_TASK DETAILS_.
Produce an exact copy of the lines below, starting at the first and ending with the line containing "Also changed, not shown: 29".

—————

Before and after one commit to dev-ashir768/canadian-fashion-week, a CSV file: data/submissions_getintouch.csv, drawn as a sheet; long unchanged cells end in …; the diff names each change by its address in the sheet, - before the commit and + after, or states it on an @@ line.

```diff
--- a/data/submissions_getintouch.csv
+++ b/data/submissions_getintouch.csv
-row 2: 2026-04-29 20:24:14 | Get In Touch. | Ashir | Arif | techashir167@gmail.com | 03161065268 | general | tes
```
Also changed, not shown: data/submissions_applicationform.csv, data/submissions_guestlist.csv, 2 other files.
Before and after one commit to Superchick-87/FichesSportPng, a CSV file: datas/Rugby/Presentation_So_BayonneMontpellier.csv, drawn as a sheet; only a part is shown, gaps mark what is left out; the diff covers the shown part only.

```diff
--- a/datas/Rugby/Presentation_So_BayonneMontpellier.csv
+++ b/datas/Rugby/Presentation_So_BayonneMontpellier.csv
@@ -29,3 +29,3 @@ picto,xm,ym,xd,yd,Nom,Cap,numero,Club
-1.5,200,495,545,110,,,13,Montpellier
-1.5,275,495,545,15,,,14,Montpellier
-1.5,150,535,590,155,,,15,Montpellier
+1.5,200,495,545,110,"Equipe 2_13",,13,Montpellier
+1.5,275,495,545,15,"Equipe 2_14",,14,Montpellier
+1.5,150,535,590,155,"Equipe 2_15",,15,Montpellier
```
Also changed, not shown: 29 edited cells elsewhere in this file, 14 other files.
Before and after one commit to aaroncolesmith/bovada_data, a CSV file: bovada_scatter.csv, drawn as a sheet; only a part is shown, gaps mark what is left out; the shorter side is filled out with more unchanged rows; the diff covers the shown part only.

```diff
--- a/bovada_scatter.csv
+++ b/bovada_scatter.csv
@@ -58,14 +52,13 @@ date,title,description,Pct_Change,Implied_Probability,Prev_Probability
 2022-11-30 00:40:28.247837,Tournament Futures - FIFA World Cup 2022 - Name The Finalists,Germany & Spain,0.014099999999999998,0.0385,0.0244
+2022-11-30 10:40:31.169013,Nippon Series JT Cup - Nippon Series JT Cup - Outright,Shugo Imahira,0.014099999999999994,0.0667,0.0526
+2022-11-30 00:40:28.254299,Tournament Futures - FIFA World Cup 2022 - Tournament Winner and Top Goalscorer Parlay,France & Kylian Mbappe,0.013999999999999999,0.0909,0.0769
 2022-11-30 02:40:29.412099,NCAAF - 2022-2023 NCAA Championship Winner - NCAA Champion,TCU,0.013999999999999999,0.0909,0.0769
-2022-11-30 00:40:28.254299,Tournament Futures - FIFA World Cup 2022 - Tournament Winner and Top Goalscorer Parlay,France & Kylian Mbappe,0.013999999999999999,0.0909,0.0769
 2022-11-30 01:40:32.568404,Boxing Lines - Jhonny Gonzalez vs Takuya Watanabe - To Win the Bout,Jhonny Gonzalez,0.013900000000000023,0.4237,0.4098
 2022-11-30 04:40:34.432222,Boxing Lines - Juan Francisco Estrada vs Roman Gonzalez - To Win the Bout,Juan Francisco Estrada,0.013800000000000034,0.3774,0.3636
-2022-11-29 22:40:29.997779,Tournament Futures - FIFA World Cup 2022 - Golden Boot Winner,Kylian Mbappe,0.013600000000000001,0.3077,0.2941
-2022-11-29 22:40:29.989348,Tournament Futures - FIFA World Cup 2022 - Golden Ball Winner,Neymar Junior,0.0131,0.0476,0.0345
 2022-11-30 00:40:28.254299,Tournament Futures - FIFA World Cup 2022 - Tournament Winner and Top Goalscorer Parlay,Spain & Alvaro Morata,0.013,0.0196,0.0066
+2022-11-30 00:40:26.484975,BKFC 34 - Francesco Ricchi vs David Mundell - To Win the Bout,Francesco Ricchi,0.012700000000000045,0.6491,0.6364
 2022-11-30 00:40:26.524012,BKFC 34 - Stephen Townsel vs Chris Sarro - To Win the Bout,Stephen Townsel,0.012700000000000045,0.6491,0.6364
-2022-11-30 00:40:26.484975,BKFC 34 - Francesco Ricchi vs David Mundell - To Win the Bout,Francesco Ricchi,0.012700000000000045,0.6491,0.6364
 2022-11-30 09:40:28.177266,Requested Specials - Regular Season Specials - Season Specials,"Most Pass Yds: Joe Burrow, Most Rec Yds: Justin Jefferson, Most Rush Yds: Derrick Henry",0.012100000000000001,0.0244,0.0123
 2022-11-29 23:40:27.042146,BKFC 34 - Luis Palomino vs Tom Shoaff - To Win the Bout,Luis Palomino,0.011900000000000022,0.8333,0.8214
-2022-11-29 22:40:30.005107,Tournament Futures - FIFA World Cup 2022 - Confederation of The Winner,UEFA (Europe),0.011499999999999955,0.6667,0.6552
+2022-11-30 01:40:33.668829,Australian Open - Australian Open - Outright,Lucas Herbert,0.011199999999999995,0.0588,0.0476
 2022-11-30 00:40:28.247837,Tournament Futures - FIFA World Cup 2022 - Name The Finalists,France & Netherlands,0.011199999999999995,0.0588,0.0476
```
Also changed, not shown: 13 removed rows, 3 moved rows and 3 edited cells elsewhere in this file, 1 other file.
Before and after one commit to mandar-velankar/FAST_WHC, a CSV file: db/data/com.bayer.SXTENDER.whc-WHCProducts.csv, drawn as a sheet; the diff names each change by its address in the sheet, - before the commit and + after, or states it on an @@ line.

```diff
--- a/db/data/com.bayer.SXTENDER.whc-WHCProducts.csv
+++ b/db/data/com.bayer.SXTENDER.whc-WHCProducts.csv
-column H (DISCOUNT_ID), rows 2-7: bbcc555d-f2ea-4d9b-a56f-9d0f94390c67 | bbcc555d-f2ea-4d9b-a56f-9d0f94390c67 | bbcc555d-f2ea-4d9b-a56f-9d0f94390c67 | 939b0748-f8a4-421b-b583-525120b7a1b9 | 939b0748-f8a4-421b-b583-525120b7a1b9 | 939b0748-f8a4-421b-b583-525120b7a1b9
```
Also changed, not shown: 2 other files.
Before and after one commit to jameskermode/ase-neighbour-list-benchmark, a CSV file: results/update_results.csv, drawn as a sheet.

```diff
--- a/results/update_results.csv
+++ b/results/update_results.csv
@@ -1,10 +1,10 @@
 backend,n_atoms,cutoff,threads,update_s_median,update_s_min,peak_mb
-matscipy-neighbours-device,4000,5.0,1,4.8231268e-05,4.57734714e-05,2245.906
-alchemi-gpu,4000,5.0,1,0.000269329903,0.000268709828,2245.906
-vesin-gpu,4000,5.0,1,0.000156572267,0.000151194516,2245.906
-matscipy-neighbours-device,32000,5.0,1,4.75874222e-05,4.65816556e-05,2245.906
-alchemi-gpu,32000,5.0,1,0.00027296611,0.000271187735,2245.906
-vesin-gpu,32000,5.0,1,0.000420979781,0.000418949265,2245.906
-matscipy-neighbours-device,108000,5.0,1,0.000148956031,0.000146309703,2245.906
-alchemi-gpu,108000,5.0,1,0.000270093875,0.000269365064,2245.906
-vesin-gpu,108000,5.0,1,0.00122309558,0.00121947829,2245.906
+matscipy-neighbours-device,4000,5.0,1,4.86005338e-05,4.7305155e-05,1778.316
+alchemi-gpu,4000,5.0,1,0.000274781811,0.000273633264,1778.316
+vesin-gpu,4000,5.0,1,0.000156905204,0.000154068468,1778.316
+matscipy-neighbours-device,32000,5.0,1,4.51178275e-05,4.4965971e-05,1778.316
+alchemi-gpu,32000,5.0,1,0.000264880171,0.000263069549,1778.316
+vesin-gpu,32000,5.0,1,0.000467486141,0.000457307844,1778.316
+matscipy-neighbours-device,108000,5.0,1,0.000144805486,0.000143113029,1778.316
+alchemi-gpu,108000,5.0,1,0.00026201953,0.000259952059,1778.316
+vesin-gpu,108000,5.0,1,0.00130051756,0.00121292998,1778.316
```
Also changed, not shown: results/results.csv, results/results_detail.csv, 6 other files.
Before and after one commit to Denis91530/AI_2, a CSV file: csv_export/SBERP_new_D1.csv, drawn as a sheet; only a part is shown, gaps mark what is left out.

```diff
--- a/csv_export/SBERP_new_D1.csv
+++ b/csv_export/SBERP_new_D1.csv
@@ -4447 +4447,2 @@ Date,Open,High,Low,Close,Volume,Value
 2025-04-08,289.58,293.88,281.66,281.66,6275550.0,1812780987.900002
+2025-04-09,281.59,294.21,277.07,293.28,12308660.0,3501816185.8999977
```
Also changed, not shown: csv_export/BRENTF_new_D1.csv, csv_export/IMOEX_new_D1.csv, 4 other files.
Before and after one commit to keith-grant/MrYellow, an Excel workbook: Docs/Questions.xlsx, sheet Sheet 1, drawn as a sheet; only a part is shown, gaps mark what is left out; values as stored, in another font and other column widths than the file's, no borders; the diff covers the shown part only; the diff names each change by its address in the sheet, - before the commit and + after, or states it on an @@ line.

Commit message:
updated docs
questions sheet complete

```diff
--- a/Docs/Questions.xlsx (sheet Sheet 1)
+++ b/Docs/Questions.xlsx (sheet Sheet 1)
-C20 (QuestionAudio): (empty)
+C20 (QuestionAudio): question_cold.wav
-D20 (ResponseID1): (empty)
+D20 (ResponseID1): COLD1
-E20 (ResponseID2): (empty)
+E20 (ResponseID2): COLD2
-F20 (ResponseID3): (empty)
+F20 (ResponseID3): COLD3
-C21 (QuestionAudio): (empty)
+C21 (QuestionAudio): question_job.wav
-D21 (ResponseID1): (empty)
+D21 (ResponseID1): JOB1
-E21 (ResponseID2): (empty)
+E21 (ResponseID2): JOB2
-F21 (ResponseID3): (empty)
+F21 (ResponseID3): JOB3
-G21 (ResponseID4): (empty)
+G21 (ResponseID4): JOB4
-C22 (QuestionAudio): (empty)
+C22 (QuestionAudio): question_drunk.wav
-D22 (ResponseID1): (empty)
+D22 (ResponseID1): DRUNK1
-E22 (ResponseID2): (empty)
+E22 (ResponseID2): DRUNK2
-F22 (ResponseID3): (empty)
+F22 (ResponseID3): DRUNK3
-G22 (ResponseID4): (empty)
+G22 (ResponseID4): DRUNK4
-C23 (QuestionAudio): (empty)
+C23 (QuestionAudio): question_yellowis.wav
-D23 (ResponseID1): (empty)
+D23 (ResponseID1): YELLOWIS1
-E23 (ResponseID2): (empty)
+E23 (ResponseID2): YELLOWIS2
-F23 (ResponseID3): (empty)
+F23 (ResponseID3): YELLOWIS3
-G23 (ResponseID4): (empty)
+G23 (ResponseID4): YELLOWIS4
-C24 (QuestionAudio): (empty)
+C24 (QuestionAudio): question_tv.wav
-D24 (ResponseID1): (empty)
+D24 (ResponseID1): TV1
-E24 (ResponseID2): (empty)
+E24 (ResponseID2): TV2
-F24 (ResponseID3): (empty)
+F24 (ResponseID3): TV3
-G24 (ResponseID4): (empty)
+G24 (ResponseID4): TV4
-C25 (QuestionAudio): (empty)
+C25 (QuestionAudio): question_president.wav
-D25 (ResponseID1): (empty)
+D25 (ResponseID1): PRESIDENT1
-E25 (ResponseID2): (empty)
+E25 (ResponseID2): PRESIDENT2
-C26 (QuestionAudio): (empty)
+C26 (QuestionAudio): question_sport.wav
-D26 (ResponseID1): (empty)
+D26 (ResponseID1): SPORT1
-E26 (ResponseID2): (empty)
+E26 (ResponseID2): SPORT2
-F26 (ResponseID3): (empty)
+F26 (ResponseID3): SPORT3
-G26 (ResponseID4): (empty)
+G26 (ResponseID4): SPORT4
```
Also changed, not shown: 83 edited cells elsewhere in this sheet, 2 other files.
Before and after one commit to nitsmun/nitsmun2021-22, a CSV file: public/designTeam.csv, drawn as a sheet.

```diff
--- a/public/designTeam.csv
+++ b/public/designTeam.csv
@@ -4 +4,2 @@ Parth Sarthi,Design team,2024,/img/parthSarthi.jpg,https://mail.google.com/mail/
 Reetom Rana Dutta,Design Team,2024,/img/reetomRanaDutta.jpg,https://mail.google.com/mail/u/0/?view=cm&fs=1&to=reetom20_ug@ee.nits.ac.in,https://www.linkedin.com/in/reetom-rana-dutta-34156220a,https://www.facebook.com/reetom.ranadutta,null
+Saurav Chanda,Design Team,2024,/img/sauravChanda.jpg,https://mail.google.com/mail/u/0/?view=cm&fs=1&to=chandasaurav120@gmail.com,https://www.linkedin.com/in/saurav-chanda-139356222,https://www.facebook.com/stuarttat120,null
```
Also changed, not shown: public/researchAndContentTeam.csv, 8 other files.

—————

_RESULT OF THE EXERCISE_.
Before and after one commit to dev-ashir768/canadian-fashion-week, a CSV file: data/submissions_getintouch.csv, drawn as a sheet; long unchanged cells end in …; the diff names each change by its address in the sheet, - before the commit and + after, or states it on an @@ line.

```diff
--- a/data/submissions_getintouch.csv
+++ b/data/submissions_getintouch.csv
-row 2: 2026-04-29 20:24:14 | Get In Touch. | Ashir | Arif | techashir167@gmail.com | 03161065268 | general | tes
```
Also changed, not shown: data/submissions_applicationform.csv, data/submissions_guestlist.csv, 2 other files.
Before and after one commit to Superchick-87/FichesSportPng, a CSV file: datas/Rugby/Presentation_So_BayonneMontpellier.csv, drawn as a sheet; only a part is shown, gaps mark what is left out; the diff covers the shown part only.

```diff
--- a/datas/Rugby/Presentation_So_BayonneMontpellier.csv
+++ b/datas/Rugby/Presentation_So_BayonneMontpellier.csv
@@ -29,3 +29,3 @@ picto,xm,ym,xd,yd,Nom,Cap,numero,Club
-1.5,200,495,545,110,,,13,Montpellier
-1.5,275,495,545,15,,,14,Montpellier
-1.5,150,535,590,155,,,15,Montpellier
+1.5,200,495,545,110,"Equipe 2_13",,13,Montpellier
+1.5,275,495,545,15,"Equipe 2_14",,14,Montpellier
+1.5,150,535,590,155,"Equipe 2_15",,15,Montpellier
```
Also changed, not shown: 29 edited cells elsewhere in this file, 14 other files.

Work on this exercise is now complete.